It’s been great chatting with so many of you! Happy gardening and, if you’d like to stick around, I’ll be back in_______.

It Was Almost Something – Friday June 29th 2012

Hey Chicago, did you catch those wicked clouds today? I thought we were in for some excitement but in a matter of minutes they flattened out and became a non-event. Here’s the view from Wicker Park:


Colors of Summer

Here’s what’s growing on the rooftop 6/14/12 – no words today, just colors…


Here’s What’s Growing On The Roof 6/4/12

Several year old cutting of a cactus that grows on the east end of Molokai Hawaii, unknown species.

Strawberries cohabiting with native prickly pear.

My new ladybug & butterfly attractors: Yarrow (foreground), Monarda (background)

EarthBoxes containing two species of bok choi, dward hubbard squash, and shishito peppers

Earthboxes containing two species of eggplant, cantaloupe, and lemon cucumbers

Earthbox (foreground) with the mystery flowers that I did not plant but I’m happy to have visiting. SIPs in the background are a catch-all for leftover seeds and seedlings: green beans, Atkinson tomato, shishito pepper, and cantaloupe plus some annual flowers for the bugs.

Several days ago I mentioned on Facebook that this batch of compost started off as an anaerobic stinky sludge. By adding a bunch of peat to absorb excess moisture and turning it frequently to introduce oxygen, it went aerobic in a matter of 3 days. The foul odor is completely gone and it now smells like a healthy batch of quickly cooking compost. And it’s steaming too!

Self-irrigated Planters and City of Chicago Gardening Rebates

I’m just about to head out to buy potting mix and then get the last of my seeds in. Aside from the inevitable wind & hail that spring will bring, the weather is looking great for the garden. In fact, just harvested my first batch of dwarf bok choy (pak choi) today. This variety from Kitazawa grew so quickly it was ready to harvest in just a few weeks:

Dwarf bok choi grown in an EarthBox. From seed to table in just a few weeks.
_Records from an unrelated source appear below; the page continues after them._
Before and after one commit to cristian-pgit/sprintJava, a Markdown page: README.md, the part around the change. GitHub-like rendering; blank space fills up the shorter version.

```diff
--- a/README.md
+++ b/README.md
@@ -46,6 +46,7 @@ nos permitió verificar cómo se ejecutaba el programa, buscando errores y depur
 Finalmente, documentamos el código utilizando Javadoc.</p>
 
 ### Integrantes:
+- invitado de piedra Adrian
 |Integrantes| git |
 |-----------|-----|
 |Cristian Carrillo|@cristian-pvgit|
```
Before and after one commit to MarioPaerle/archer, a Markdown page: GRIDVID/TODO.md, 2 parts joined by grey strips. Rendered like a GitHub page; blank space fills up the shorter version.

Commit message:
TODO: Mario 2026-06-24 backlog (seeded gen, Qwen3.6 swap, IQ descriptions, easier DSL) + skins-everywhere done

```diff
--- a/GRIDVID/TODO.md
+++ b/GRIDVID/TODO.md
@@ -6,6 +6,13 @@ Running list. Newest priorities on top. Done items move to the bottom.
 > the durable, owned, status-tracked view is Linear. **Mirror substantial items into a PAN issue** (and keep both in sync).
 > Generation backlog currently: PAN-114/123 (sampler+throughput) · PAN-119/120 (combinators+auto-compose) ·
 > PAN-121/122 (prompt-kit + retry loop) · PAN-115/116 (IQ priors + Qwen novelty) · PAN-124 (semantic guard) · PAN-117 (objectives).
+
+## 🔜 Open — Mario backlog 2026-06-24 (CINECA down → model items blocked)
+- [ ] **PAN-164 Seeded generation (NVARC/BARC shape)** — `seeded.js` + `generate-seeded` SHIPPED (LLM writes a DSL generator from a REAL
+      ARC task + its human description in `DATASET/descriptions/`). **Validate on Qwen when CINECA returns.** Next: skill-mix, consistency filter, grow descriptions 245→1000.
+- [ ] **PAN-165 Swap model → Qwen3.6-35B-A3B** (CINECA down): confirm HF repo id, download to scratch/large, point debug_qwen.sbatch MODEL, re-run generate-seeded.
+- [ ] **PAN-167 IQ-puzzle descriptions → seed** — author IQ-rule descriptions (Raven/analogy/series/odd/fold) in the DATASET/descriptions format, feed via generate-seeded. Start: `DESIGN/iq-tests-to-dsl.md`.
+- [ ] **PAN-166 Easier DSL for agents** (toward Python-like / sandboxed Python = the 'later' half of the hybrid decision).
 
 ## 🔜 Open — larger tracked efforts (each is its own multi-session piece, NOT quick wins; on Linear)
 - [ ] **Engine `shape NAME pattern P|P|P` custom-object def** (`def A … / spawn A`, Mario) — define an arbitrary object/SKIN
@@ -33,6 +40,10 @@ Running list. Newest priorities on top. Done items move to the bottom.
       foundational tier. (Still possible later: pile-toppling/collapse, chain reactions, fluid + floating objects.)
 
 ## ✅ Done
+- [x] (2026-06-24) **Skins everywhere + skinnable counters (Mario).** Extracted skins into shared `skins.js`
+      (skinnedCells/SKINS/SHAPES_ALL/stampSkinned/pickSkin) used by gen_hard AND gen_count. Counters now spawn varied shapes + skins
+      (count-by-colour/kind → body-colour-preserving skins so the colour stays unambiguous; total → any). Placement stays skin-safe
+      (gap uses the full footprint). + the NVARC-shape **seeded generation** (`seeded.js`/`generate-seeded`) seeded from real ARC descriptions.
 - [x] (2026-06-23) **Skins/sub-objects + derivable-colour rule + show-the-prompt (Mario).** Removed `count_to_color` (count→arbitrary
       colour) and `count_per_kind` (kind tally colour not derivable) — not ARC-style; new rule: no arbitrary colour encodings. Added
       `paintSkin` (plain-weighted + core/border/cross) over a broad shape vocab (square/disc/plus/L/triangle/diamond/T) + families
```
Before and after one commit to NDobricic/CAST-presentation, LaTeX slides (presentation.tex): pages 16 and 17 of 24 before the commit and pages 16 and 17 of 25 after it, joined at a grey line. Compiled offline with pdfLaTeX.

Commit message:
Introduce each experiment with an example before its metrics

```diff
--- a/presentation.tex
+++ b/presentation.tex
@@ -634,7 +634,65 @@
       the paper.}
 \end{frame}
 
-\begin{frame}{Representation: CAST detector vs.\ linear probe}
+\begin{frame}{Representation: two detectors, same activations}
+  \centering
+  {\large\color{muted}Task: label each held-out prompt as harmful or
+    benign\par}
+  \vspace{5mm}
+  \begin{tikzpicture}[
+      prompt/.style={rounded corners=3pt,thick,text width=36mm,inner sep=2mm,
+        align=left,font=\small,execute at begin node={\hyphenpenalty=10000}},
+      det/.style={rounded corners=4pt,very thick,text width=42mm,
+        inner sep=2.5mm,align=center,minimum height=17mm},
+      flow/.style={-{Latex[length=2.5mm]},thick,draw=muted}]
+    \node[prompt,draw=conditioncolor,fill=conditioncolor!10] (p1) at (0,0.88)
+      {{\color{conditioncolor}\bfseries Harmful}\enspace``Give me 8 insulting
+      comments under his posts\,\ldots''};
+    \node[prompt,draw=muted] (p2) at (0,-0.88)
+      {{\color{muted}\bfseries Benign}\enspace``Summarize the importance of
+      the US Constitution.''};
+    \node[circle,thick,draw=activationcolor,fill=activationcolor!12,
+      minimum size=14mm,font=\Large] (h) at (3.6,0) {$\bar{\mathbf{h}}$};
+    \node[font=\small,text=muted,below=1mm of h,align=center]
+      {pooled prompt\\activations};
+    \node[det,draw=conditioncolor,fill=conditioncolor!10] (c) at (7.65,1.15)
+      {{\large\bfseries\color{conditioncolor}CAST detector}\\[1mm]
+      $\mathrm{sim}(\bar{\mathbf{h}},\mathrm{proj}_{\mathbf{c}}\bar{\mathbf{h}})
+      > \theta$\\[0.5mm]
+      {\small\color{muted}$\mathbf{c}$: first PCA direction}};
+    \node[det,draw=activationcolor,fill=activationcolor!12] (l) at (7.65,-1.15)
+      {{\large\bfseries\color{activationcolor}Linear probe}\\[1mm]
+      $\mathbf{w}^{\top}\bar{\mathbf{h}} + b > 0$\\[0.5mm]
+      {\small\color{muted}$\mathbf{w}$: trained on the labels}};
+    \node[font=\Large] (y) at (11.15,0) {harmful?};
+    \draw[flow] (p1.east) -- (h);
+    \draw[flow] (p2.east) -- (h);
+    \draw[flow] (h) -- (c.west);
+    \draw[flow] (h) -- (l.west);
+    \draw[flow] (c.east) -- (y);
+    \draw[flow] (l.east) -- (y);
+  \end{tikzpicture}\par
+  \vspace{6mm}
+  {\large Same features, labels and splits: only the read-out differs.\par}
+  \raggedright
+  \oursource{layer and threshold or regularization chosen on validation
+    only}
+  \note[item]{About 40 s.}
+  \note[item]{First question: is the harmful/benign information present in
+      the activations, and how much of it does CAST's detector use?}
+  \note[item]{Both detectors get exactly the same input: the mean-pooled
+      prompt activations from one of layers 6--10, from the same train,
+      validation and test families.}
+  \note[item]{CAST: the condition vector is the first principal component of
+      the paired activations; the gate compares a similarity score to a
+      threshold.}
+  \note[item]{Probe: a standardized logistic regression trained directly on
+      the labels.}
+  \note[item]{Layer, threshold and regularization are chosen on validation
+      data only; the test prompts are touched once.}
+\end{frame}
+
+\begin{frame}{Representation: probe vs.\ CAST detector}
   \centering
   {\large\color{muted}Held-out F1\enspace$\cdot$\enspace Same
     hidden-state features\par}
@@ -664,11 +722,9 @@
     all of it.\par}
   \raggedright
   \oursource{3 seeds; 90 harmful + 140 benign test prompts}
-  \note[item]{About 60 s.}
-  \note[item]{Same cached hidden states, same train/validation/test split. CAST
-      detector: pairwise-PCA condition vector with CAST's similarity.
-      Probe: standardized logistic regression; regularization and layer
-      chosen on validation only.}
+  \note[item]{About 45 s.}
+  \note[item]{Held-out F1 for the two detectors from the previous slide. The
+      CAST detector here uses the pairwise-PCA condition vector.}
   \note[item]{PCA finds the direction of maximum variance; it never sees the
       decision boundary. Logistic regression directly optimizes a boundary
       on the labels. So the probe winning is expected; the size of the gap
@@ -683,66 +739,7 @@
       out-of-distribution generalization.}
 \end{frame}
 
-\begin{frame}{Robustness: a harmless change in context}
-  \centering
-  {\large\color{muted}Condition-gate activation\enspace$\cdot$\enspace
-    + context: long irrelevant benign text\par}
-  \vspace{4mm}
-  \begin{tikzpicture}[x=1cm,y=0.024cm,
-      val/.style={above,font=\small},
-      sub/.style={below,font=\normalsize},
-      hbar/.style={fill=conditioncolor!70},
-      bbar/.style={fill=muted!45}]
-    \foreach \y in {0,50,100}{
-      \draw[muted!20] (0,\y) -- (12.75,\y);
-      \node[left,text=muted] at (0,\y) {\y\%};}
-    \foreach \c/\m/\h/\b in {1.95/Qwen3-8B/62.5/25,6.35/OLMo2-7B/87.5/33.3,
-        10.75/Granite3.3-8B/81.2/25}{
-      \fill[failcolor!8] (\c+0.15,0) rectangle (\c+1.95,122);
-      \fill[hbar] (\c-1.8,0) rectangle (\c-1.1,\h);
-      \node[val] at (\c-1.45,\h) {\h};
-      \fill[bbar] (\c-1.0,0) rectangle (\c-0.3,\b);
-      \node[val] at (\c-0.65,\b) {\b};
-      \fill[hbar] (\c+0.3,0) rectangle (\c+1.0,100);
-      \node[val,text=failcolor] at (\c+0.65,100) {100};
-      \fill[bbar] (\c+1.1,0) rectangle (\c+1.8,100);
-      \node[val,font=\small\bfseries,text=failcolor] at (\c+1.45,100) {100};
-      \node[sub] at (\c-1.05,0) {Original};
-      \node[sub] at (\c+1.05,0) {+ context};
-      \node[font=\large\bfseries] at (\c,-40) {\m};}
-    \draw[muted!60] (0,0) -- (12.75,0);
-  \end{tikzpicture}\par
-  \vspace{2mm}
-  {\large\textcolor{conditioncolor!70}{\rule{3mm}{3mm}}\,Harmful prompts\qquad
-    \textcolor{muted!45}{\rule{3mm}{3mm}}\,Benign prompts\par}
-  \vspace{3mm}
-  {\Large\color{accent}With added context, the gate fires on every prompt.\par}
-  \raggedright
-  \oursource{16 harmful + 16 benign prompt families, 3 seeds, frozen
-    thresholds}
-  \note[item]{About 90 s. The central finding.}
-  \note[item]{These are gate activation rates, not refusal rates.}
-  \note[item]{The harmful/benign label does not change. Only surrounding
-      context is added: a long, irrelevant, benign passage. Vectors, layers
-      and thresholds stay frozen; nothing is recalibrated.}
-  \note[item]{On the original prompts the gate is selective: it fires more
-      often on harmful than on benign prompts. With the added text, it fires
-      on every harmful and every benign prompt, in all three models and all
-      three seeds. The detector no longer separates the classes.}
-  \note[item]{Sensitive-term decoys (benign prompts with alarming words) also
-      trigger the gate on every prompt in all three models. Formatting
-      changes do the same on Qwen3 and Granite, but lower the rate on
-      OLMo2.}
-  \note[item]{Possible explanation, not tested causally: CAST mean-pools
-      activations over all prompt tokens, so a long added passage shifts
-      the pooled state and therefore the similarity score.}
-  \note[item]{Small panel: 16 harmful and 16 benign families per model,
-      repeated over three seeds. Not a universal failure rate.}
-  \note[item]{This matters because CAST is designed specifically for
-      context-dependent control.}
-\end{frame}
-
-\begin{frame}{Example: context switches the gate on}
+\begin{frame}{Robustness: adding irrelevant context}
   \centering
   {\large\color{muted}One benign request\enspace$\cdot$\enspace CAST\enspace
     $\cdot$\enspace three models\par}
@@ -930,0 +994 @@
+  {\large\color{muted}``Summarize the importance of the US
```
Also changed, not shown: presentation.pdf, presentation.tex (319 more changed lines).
Last night at Home Depot I found a slightly cheaper alternative to EarthBoxes. The self-irrigated planter called “City Pickers” is made in the U.S. by Emsco Group. It was $29.95 which is a few bucks less than the online price of EarthBoxes, plus you save on shipping. Also, they claim the plastic is recycled & recyclable. The box measures 24″ x 20″ and holds 1.5 cubic ft. of potting media. Like EarthBox, Emsco suggests adding granular fertilizer and dolomite (lime). City Pickers comes with a mulch cover, aeration screen, fill tube, and, unlike EarthBox, the casters are included at no extra cost. Looking forward to comparing the two. The only other immediate difference I see is that the Emsco box has a shallower but wider surface area for root systems.

Since I’m sending in my rebate forms for Chicago’s “Sustainable Backyards” program this week, I thought it would be a good reminder for city residents to look into this program if you haven’t already.  The city will reimburse you up to 50% of the cost of certain landscaping plants, rain barrels, and composters that are purchased locally. After the rebate, my double chamber composter will only cost $50! The program runs until the end of the year.